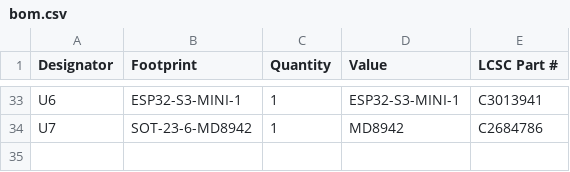
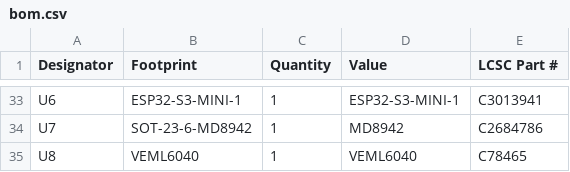
Before and after one commit to revk/ESP32-LED, a CSV file: PCB/LEDR/production/bom.csv, drawn as a sheet; only a part is shown, gaps mark what is left out.

```diff
--- a/PCB/LEDR/production/bom.csv
+++ b/PCB/LEDR/production/bom.csv
@@ -34 +34,2 @@ U6,ESP32-S3-MINI-1,1,ESP32-S3-MINI-1,C3013941
 U7,SOT-23-6-MD8942,1,MD8942,C2684786
+U8,VEML6040,1,VEML6040,C78465
```
Also changed, not shown: PCB/LEDR/production/designators.csv, PCB/LEDR/production/positions.csv, 4 other files.
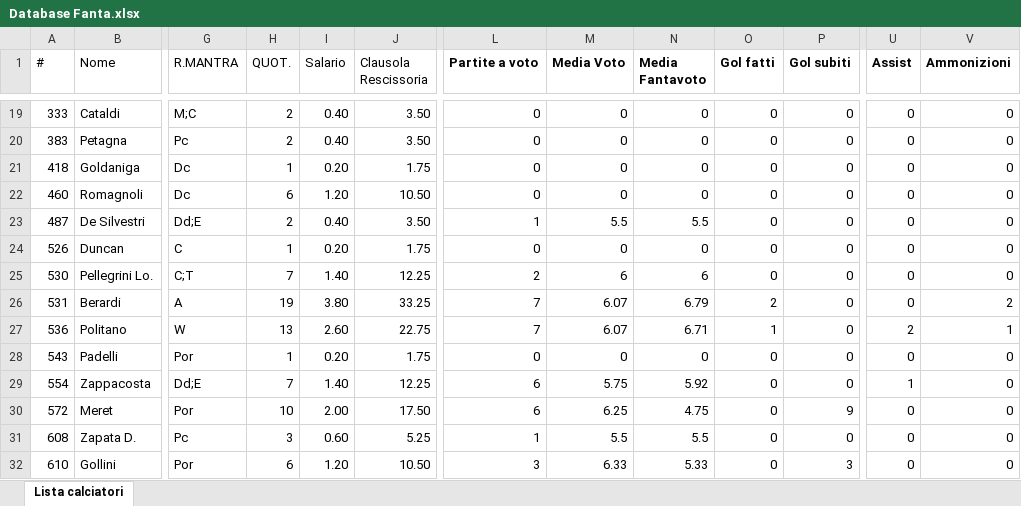
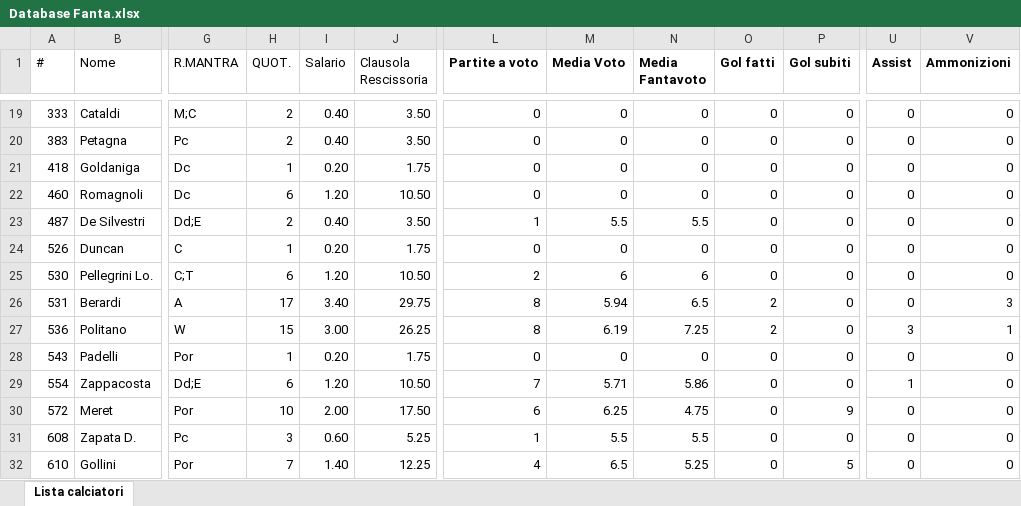
Before and after one commit to ChickenRusping/SitoFantaManageriale, an Excel workbook: Database Fanta.xlsx, sheet Lista calciatori, drawn as a sheet; only a part is shown, gaps mark what is left out; values as stored, in another font and other column widths than the file's, no borders; the diff covers the shown part only; the diff names each change by its address in the sheet, - before the commit and + after, or states it on an @@ line.

Commit message:
Update Database Fanta.xlsx

```diff
--- a/Database Fanta.xlsx (sheet Lista calciatori)
+++ b/Database Fanta.xlsx (sheet Lista calciatori)
-H25 (QUOT.): 7
+H25 (QUOT.): 6
-I25 (Salario): 1.40
+I25 (Salario): 1.20
-J25 (Clausola Rescissoria): 12.25
+J25 (Clausola Rescissoria): 10.50
-H26 (QUOT.): 19
+H26 (QUOT.): 17
-I26 (Salario): 3.80
+I26 (Salario): 3.40
-J26 (Clausola Rescissoria): 33.25
+J26 (Clausola Rescissoria): 29.75
-L26:L27 (Partite a voto): 7
+L26:L27 (Partite a voto): 8
-M26 (Media Voto): 6.07
+M26 (Media Voto): 5.94
-N26 (Media Fantavoto): 6.79
+N26 (Media Fantavoto): 6.5
-V26 (Ammonizioni): 2
+V26 (Ammonizioni): 3
-H27 (QUOT.): 13
+H27 (QUOT.): 15
-I27 (Salario): 2.60
+I27 (Salario): 3.00
-J27 (Clausola Rescissoria): 22.75
+J27 (Clausola Rescissoria): 26.25
-M27 (Media Voto): 6.07
+M27 (Media Voto): 6.19
-N27 (Media Fantavoto): 6.71
+N27 (Media Fantavoto): 7.25
-O27 (Gol fatti): 1
+O27 (Gol fatti): 2
-U27 (Assist): 2
+U27 (Assist): 3
-H29 (QUOT.): 7
+H29 (QUOT.): 6
-I29 (Salario): 1.40
+I29 (Salario): 1.20
-J29 (Clausola Rescissoria): 12.25
+J29 (Clausola Rescissoria): 10.50
-L29 (Partite a voto): 6
+L29 (Partite a voto): 7
-M29 (Media Voto): 5.75
+M29 (Media Voto): 5.71
-N29 (Media Fantavoto): 5.92
+N29 (Media Fantavoto): 5.86
-H32 (QUOT.): 6
+H32 (QUOT.): 7
-I32 (Salario): 1.20
+I32 (Salario): 1.40
-J32 (Clausola Rescissoria): 10.50
+J32 (Clausola Rescissoria): 12.25
-L32 (Partite a voto): 3
+L32 (Partite a voto): 4
-M32 (Media Voto): 6.33
+M32 (Media Voto): 6.5
-N32 (Media Fantavoto): 5.33
+N32 (Media Fantavoto): 5.25
-P32 (Gol subiti): 3
+P32 (Gol subiti): 5
```
Also changed, not shown: 1662 edited cells elsewhere in this sheet.
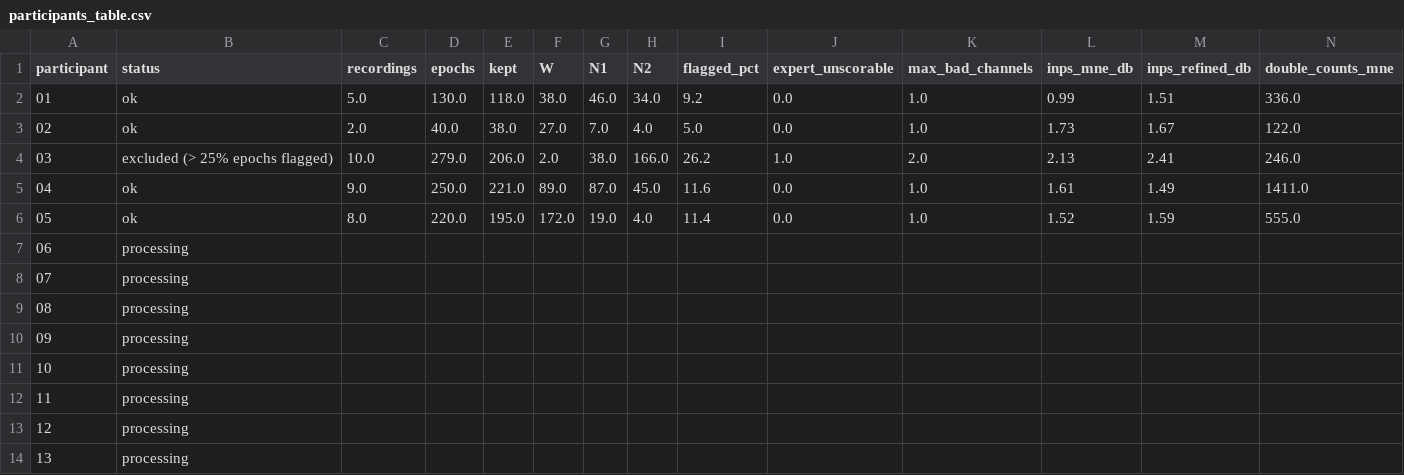
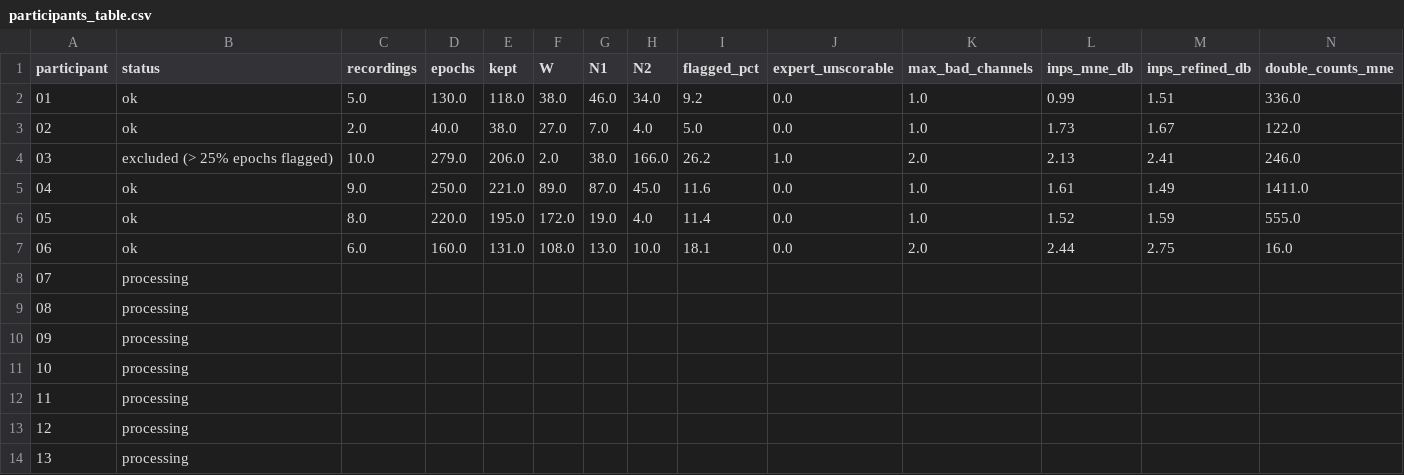
Before and after one commit to besrabhagyashree/sleep-eeg-fmri, a CSV file: studies/01-preprocessing-ablation/results/participants_table.csv, drawn as a sheet; only a part is shown; removed rows and columns are numbered as before the commit, all else as after; rows hold the shown columns only; the diff names each change by its address in the sheet, - before the commit and + after, or states it on an @@ line.

Commit message:
Pre-registration amendment 1: exploratory fully-cleaned arm and reference-selection rule; table 6 of 33

```diff
--- a/studies/01-preprocessing-ablation/results/participants_table.csv
+++ b/studies/01-preprocessing-ablation/results/participants_table.csv
-row 7: 06 | processing
+row 7: 06 | ok | 6.0 | 160.0 | 131.0 | 108.0 | 13.0 | 10.0 | 18.1 | 0.0 | 2.0 | 2.44 | 2.75 | 16.0
```
Also changed, not shown: 3 other files.
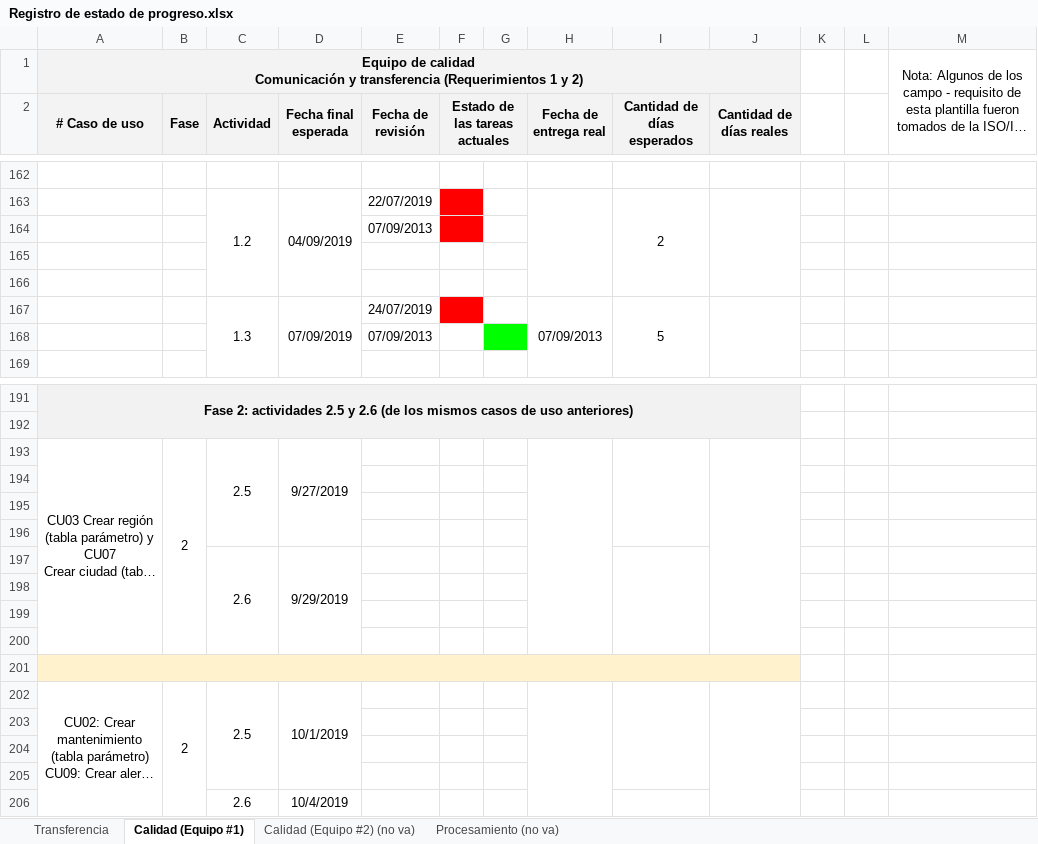
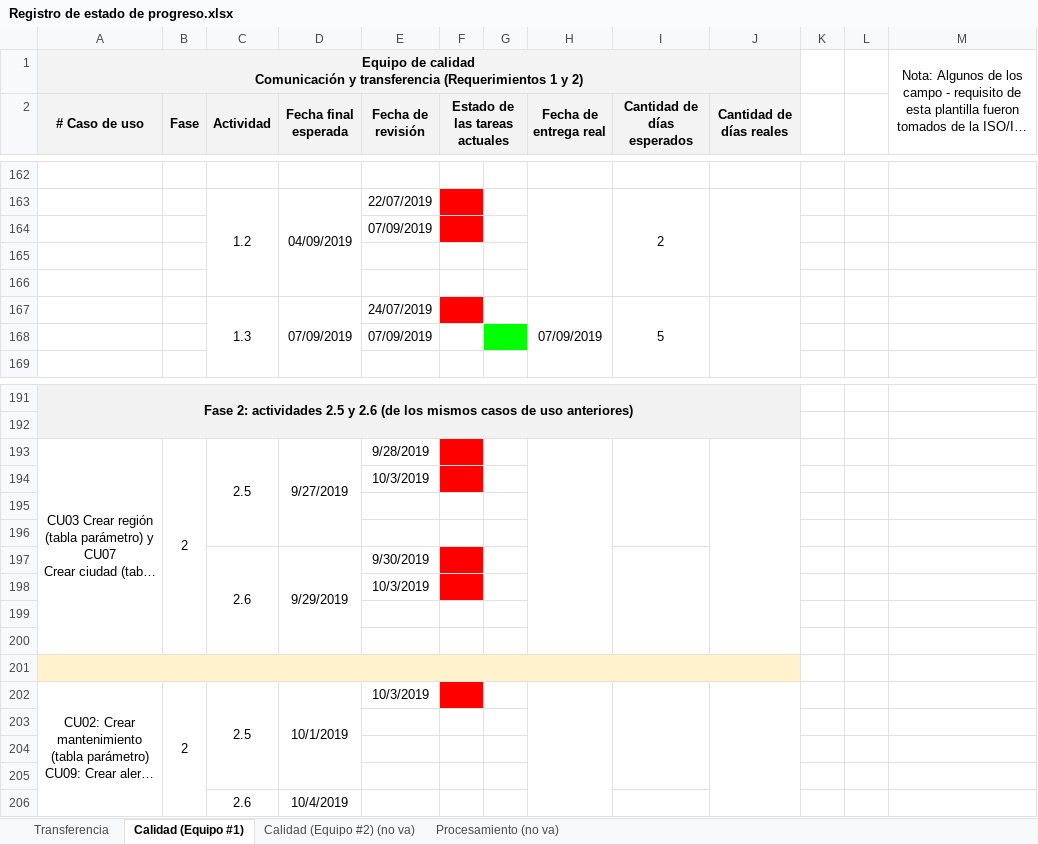
Before and after one commit to cristianpazu/Proyecto-Sanambiente, an Excel workbook: Documentos para el proyecto de Sanambiente/Registro de estado de progreso.xlsx, sheet Calidad (Equipo #1), drawn as a sheet; only a part is shown, gaps mark what is left out; long unchanged cells end in …; values as stored, in another font and other column widths than the file's, no borders; removed rows and columns are numbered as before the commit, all else as after; the diff covers the shown part only; the diff names each change by its address in the sheet, - before the commit and + after, or states it on an @@ line.

Commit message:
Update Registro de estado de progreso.xlsx
se actualizo las fechas de entregas del equipo de calidad

```diff
--- a/Documentos para el proyecto de Sanambiente/Registro de estado de progreso.xlsx (sheet Calidad (Equipo #1))
+++ b/Documentos para el proyecto de Sanambiente/Registro de estado de progreso.xlsx (sheet Calidad (Equipo #1))
-E164 (Fecha de revisión): 07/09/2013
+E164 (Fecha de revisión): 07/09/2019
-H167 (Fecha de entrega real): 07/09/2013
+H167 (Fecha de entrega real): 07/09/2019
-E168 (Fecha de revisión): 07/09/2013
+E168 (Fecha de revisión): 07/09/2019
-A193:A200 merged
+A193:A200 merged
-B193:B200 merged
+B193:B200 merged
-C193:C196 merged
+C193:C196 merged
-D193:D196 merged
+D193:D196 merged
-E193 (Fecha de revisión): (empty)
+E193 (Fecha de revisión): 9/28/2019
-F193 fill: none
+F193 fill: #FF0000
-H193:H200 merged
+H193:H200 merged
-I193:I196 merged
+I193:I196 merged
-J193:J200 merged
+J193:J200 merged
+row 194:  |  |  |  | 10/3/2019
+row 195: (empty)
+row 196: (empty)
+row 197:  |  | 2.6 | 9/29/2019 | 9/30/2019
+row 198:  |  |  |  | 10/3/2019
-A201 fill: none
+A201 fill: #FFF2CC
+A201:J201 merged
-row 197:  |  | 2.6 | 9/29/2019
-row 198: (empty)
-row 199: (empty)
-row 200: (empty)
-row 201: (empty)
-E202 (Fecha de revisión): (empty)
+E202 (Fecha de revisión): 10/3/2019
-F202 fill: none
+F202 fill: #FF0000
```
Also changed, not shown: 37 edited cells and cell formats elsewhere in this sheet.
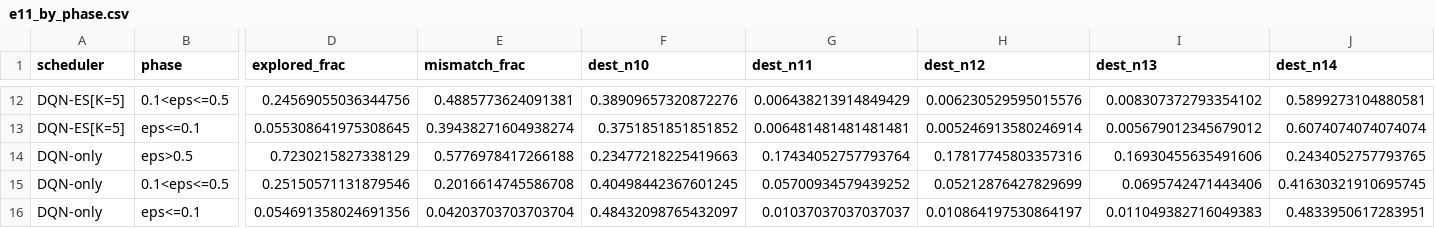
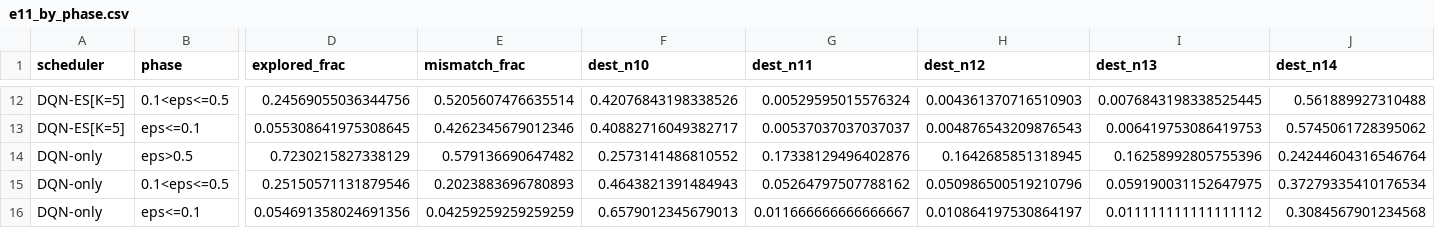
Before and after one commit to anayy09/DQN-ES, a CSV file: results/e11_exploration/e11_by_phase.csv, drawn as a sheet; only a part is shown, gaps mark what is left out; the diff covers the shown part only; the diff names each change by its address in the sheet, - before the commit and + after, or states it on an @@ line.

```diff
--- a/results/e11_exploration/e11_by_phase.csv
+++ b/results/e11_exploration/e11_by_phase.csv
-E12 (mismatch_frac): 0.4885773624091381
+E12 (mismatch_frac): 0.5205607476635514
-F12 (dest_n10): 0.38909657320872276
+F12 (dest_n10): 0.42076843198338526
-G12 (dest_n11): 0.006438213914849429
+G12 (dest_n11): 0.00529595015576324
-H12 (dest_n12): 0.006230529595015576
+H12 (dest_n12): 0.004361370716510903
-I12 (dest_n13): 0.008307372793354102
+I12 (dest_n13): 0.0076843198338525445
-J12 (dest_n14): 0.5899273104880581
+J12 (dest_n14): 0.561889927310488
-E13 (mismatch_frac): 0.39438271604938274
+E13 (mismatch_frac): 0.4262345679012346
-F13 (dest_n10): 0.3751851851851852
+F13 (dest_n10): 0.40882716049382717
-G13 (dest_n11): 0.006481481481481481
+G13 (dest_n11): 0.00537037037037037
-H13 (dest_n12): 0.005246913580246914
+H13 (dest_n12): 0.004876543209876543
-I13 (dest_n13): 0.005679012345679012
+I13 (dest_n13): 0.006419753086419753
-J13 (dest_n14): 0.6074074074074074
+J13 (dest_n14): 0.5745061728395062
-E14 (mismatch_frac): 0.5776978417266188
+E14 (mismatch_frac): 0.579136690647482
-F14 (dest_n10): 0.23477218225419663
+F14 (dest_n10): 0.2573141486810552
-G14 (dest_n11): 0.17434052757793764
+G14 (dest_n11): 0.17338129496402876
-H14 (dest_n12): 0.17817745803357316
+H14 (dest_n12): 0.1642685851318945
-I14 (dest_n13): 0.16930455635491606
+I14 (dest_n13): 0.16258992805755396
-J14 (dest_n14): 0.2434052757793765
+J14 (dest_n14): 0.24244604316546764
-E15 (mismatch_frac): 0.2016614745586708
+E15 (mismatch_frac): 0.2023883696780893
-F15 (dest_n10): 0.40498442367601245
+F15 (dest_n10): 0.4643821391484943
-G15 (dest_n11): 0.05700934579439252
+G15 (dest_n11): 0.05264797507788162
-H15 (dest_n12): 0.05212876427829699
+H15 (dest_n12): 0.050986500519210796
-I15 (dest_n13): 0.0695742471443406
+I15 (dest_n13): 0.059190031152647975
-J15 (dest_n14): 0.41630321910695745
+J15 (dest_n14): 0.37279335410176534
-E16 (mismatch_frac): 0.04203703703703704
+E16 (mismatch_frac): 0.04259259259259259
-F16 (dest_n10): 0.48432098765432097
+F16 (dest_n10): 0.6579012345679013
-G16 (dest_n11): 0.01037037037037037
+G16 (dest_n11): 0.011666666666666667
-I16 (dest_n13): 0.011049382716049383
+I16 (dest_n13): 0.011111111111111112
-J16 (dest_n14): 0.4833950617283951
+J16 (dest_n14): 0.3084567901234568
```
Also changed, not shown: 60 edited cells elsewhere in this file, results/e11_exploration/e11_curves.csv, results/e11_exploration/e11_qrank.csv, 2 other files.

__________

Task instructions. Count the lines in the listing above that contain the string "removed", and give only the count.

Exercise solution. 2